→ REQUIRED WORK
Please show every line from the entries that carries the word "ChallengeOpening".

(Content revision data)
▬▬▬▬▬▬
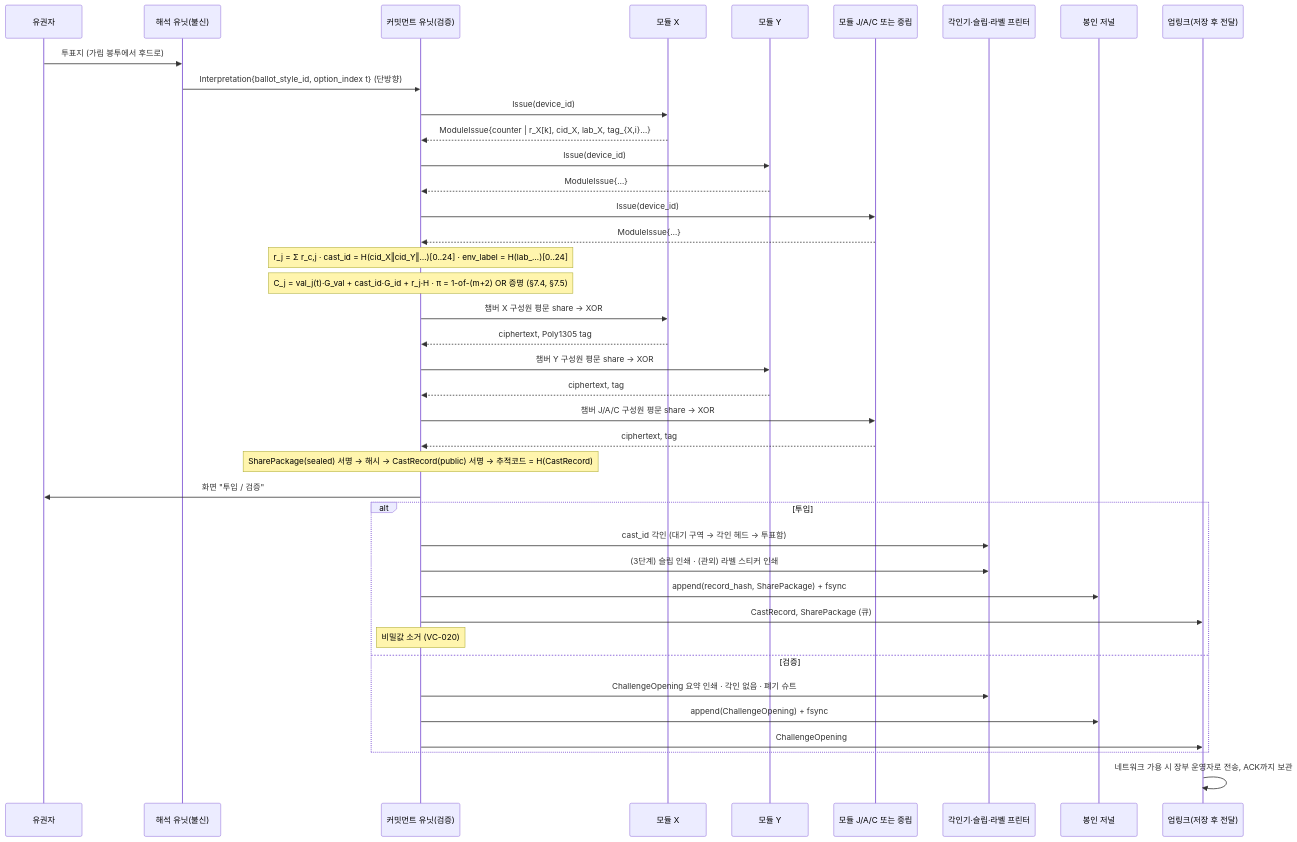
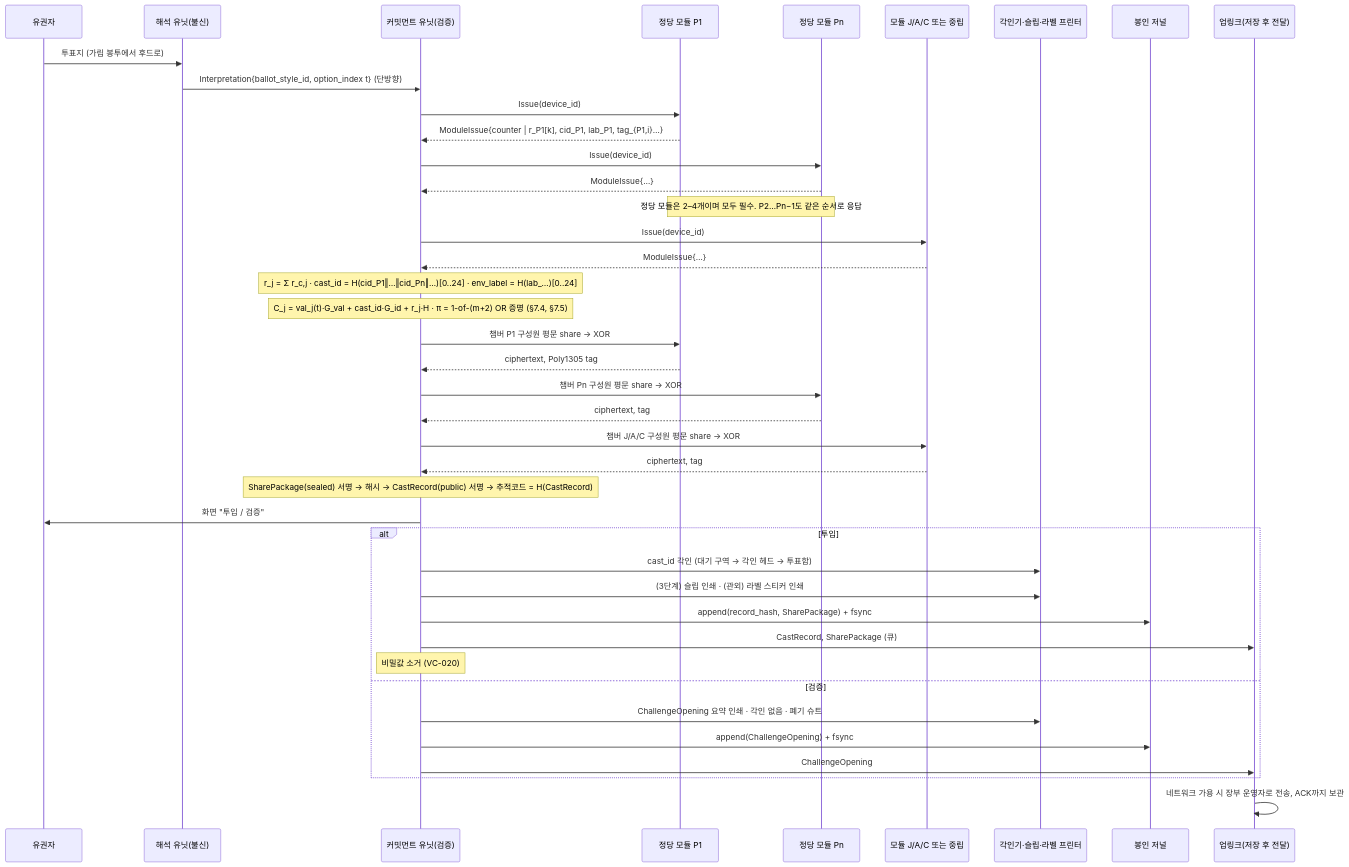
Before and after one commit to dudueul/ityv: the first of 13 diagrams in docs/processing/PROCESSING_FLOWS.md, drawn with Mermaid. The commit also changed other lines of this file and 15 other files, not shown here.

````diff
--- a/docs/processing/PROCESSING_FLOWS.md
+++ b/docs/processing/PROCESSING_FLOWS.md
@@ -9,42 +9,43 @@
 ```mermaid
 sequenceDiagram
     participant V as 유권자
     participant I as 해석 유닛(불신)
     participant U as 커밋먼트 유닛(검증)
-    participant MX as 모듈 X
-    participant MY as 모듈 Y
+    participant M1 as 정당 모듈 P1
+    participant Mn as 정당 모듈 Pn
     participant MN as 모듈 J/A/C 또는 중립
     participant P as 각인기·슬립·라벨 프린터
     participant J as 봉인 저널
     participant L as 업링크(저장 후 전달)
     V->>I: 투표지 (가림 봉투에서 후드로)
     I->>U: Interpretation{ballot_style_id, option_index t} (단방향)
-    U->>MX: Issue(device_id)
-    MX-->>U: ModuleIssue{counter | r_X[k], cid_X, lab_X, tag_{X,i}…}
-    U->>MY: Issue(device_id)
-    MY-->>U: ModuleIssue{…}
+    U->>M1: Issue(device_id)
+    M1-->>U: ModuleIssue{counter | r_P1[k], cid_P1, lab_P1, tag_{P1,i}…}
+    U->>Mn: Issue(device_id)
+    Mn-->>U: ModuleIssue{…}
+    Note over M1,Mn: 정당 모듈은 2–4개이며 모두 필수. P2…Pn−1도 같은 순서로 응답
     U->>MN: Issue(device_id)
     MN-->>U: ModuleIssue{…}
-    Note over U: r_j = Σ r_c,j · cast_id = H(cid_X‖cid_Y‖…)[0..24] · env_label = H(lab_…)[0..24]
+    Note over U: r_j = Σ r_c,j · cast_id = H(cid_P1‖…‖cid_Pn‖…)[0..24] · env_label = H(lab_…)[0..24]
     Note over U: C_j = val_j(t)·G_val + cast_id·G_id + r_j·H · π = 1-of-(m+2) OR 증명 (§7.4, §7.5)
-    U->>MX: 챔버 X 구성원 평문 share → XOR
-    MX-->>U: ciphertext, Poly1305 tag
-    U->>MY: 챔버 Y 구성원 평문 share → XOR
-    MY-->>U: ciphertext, tag
+    U->>M1: 챔버 P1 구성원 평문 share → XOR
+    M1-->>U: ciphertext, Poly1305 tag
+    U->>Mn: 챔버 Pn 구성원 평문 share → XOR
+    Mn-->>U: ciphertext, tag
     U->>MN: 챔버 J/A/C 구성원 평문 share → XOR
     MN-->>U: ciphertext, tag
     Note over U: SharePackage(sealed) 서명 → 해시 → CastRecord(public) 서명 → 추적코드 = H(CastRecord)
     U->>V: 화면 "투입 / 검증"
     alt 투입
         U->>P: cast_id 각인 (대기 구역 → 각인 헤드 → 투표함)
         U->>P: (3단계) 슬립 인쇄 · (관외) 라벨 스티커 인쇄
         U->>J: append(record_hash, SharePackage) + fsync
         U->>L: CastRecord, SharePackage (큐)
         Note over U: 비밀값 소거 (VC-020)
     else 검증
         U->>P: ChallengeOpening 요약 인쇄 · 각인 없음 · 폐기 슈트
         U->>J: append(ChallengeOpening) + fsync
         U->>L: ChallengeOpening
     end
     L->>L: 네트워크 가용 시 장부 운영자로 전송, ACK까지 보관
 ```
````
▬▬▬▬▬▬
→ THE COMPLETED TASK
         U->>P: ChallengeOpening 요약 인쇄 · 각인 없음 · 폐기 슈트
         U->>J: append(ChallengeOpening) + fsync
         U->>L: ChallengeOpening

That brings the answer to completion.